William Sleator (1945-2011) was a Harvard graduate that authored science-fiction and young adult novels from 1970 through 2011. I wasn't aware of his literary work, but was happy to discover House of Stairs at a local used bookstore. It was originally published by Avon in 1974 and has since been reprinted numerous times in multiple formats.

The book consists of five sixteen-year old kids being taken from various orphanages and state institutions and placed in a seemingly endless world of stairs. There are no walls or rails, just platforms connected by stairs that lead in different directions to more stairs. The first to arrive is Peter, blindfolded and shoved from an elevator into this stairway nightmare. Inside the maze, he finds a girl named Lola. Together, the duo stumbles upon another stairway resident, a girl named Blossom. She has found a small, disc-shaped machine that releases a small food pellet each time she sticks out her tongue.

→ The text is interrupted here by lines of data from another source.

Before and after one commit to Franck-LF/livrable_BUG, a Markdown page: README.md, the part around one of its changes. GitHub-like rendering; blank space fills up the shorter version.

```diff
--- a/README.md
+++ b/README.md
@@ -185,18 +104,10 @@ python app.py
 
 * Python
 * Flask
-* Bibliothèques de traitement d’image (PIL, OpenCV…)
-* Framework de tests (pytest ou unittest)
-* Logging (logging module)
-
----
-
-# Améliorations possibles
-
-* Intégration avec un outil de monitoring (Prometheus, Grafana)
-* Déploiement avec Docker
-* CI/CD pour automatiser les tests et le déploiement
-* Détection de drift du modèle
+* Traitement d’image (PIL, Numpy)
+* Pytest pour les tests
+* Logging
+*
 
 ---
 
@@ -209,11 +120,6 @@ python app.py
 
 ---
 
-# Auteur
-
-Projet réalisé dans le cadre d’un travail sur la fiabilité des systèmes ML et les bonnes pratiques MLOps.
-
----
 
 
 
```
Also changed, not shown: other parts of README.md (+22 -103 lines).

The three are later joined by Abigail and Oliver, and collectively the five of them share a small backstory of how they came to arrive in the maze. Like any novel that places ordinary people in extraordinary circumstances, alliances are formed and enemies are made. In this case, Lola and Peter form a partnership and attempt to exist “upstairs” away from the others. The motivation for alienation is that the food machine changes its preferences on when to deliver the pellets. As the hours morph into days, the group soon becomes starved and forced to abuse each other in order for the food pellets to be delivered. You see, physical and verbal abuse awards the group with food while kindness and generosity produces starvation. The horror!

At 156 pages, House of Stairs is a brisk, macabre little novel that says so much about humanity's will to survive. It was interesting to watch the deterioration of human kindness when pushed to the breaking point physically and emotionally. With the idea that time isn't a factor, a rescue isn't feasible, and escape is impossible, these kids spiral into madness and depravity. It's a young adult novel, but there are some violent scenes and sadistic overtones.

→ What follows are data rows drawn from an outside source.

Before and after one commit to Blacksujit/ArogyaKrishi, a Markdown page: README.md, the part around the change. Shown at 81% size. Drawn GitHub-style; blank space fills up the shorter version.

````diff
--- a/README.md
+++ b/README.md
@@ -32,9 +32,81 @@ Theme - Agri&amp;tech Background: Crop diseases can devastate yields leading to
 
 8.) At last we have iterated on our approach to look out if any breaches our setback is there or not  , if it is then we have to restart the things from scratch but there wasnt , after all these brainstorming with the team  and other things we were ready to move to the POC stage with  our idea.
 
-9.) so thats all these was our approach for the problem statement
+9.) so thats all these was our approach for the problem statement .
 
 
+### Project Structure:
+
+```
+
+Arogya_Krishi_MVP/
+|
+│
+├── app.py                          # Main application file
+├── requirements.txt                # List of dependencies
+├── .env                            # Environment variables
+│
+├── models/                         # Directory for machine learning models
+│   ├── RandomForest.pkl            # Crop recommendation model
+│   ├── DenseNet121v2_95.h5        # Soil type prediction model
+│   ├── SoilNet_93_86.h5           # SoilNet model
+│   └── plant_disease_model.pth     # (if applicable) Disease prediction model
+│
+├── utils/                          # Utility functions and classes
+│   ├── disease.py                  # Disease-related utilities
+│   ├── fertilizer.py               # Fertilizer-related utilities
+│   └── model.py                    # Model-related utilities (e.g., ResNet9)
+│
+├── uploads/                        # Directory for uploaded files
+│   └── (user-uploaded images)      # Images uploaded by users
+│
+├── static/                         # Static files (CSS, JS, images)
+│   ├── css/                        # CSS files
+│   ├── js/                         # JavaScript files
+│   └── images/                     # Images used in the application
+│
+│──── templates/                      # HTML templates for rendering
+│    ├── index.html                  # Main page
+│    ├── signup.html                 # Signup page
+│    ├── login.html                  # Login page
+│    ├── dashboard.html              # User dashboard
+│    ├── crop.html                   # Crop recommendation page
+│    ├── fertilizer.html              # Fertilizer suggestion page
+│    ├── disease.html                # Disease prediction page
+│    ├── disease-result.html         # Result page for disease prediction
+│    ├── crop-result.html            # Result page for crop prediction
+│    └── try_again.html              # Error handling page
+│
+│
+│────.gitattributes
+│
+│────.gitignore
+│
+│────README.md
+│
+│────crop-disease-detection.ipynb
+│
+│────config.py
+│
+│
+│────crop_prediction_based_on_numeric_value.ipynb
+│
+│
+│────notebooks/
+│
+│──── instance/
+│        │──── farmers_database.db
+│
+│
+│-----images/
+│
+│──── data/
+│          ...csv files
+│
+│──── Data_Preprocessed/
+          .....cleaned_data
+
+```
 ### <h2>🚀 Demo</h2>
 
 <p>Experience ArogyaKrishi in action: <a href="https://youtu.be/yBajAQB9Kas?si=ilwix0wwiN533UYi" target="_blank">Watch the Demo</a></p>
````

I enjoyed this book a lot and found the central mystery as a propulsive, consistent plot development. I will say it is a bit dated with some situations and the ending left me a bit underwhelmed. If you love survival horror like The Mist or The Ruins, then House of Stairs should provide just enough literary terror to quench your thirst. Recommended. 

Buy a copy of the book HERE.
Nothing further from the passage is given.